The last year saw so many changes in my life and as I look at the financial impact of these changes it really struck me once more that you can't look at your financial life without examining your whole life.

Your financial life and position is a direct reflection of the whole life that you choose to lead.  As a very simple example if I had not been preparing for a wedding this year I probably would have had significantly more saved towards my house.  That being said if I wasn't looking at getting married in the short term I probably wouldn't be looking at saving for a house.

This was a transition year for me.  It was a year where things other than finances took centre stage and I didn't mind that...the work I had done over the past 4 or 5 years had put me in a position that a bunch of life changes were not going to significantly impact my life.

For those of you who read my blog regularly you may have noticed that I plan my financial goals with a December year end but I do my annual review on a June year basis.  This is purely a matter of history.  I started this blog in June 2010 and the logical time to do an annual review seemed to be a year after that point.  I have thought about changing that several times however it always provided a useful midpoint review of both my goals and my progress.

Goals: Achievements and progress

Thursday, 16 July 2015

June 2015 Net Worth: $561,000 (-0.9%)

After an incredibly strong performance last month, this month saw my net worth slip by almost 1% driven almost entirely by an incredibly weak Australian share market.  In this post I'm going to highlight what happened to my net worth this month, what drove most of the chances and where I am heading in the future.

In the coming week I will also upload my annual performance review which tends to give far more detail about how my portfolio is structured.  My apologies for the late posting of this month's net worth.  I was on leave from work (and my computer) for a few weeks as I was getting married and moving home...I will also post more about what is happening on the personal front soon.

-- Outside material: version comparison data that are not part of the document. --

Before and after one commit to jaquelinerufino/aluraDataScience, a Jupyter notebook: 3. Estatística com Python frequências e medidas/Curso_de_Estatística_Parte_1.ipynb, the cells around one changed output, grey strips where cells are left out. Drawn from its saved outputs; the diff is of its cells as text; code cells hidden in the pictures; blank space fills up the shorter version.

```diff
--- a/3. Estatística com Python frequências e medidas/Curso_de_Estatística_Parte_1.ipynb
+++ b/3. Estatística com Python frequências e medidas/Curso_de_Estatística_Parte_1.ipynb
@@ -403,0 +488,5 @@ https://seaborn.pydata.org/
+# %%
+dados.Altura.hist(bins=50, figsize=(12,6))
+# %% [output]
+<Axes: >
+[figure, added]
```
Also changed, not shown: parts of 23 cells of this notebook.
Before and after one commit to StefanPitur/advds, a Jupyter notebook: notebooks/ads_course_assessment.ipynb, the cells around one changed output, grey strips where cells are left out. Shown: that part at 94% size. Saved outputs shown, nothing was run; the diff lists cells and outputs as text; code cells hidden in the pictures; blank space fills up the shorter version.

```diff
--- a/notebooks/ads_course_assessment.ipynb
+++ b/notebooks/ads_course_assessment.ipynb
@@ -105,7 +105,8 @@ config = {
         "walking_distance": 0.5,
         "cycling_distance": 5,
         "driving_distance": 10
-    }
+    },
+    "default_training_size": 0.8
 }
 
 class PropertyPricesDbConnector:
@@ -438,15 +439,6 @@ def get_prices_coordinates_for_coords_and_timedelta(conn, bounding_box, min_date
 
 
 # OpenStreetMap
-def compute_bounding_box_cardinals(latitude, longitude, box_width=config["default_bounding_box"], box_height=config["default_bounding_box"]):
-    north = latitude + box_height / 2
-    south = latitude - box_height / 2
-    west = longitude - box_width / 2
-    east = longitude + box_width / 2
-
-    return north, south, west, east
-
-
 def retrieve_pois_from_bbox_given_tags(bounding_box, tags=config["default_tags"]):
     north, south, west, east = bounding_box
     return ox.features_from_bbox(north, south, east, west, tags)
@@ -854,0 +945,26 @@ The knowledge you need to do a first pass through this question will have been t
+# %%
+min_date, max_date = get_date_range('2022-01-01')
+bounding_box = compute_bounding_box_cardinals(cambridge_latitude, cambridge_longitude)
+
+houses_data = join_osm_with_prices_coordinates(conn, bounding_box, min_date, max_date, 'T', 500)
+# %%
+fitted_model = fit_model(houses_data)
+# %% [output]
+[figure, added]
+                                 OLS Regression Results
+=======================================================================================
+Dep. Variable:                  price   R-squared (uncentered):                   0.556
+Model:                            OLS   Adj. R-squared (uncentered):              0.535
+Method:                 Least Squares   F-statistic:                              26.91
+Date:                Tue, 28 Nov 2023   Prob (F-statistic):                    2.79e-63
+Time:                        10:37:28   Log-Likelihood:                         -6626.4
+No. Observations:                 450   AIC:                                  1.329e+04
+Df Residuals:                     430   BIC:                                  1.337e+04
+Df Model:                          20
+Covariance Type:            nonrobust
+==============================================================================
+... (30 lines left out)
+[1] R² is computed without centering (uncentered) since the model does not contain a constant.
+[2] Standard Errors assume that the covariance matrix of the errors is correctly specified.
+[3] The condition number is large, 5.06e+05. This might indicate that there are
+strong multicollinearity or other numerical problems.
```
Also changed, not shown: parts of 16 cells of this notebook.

Before I take a deep dive into my performance this month let's have a look at the headline numbers.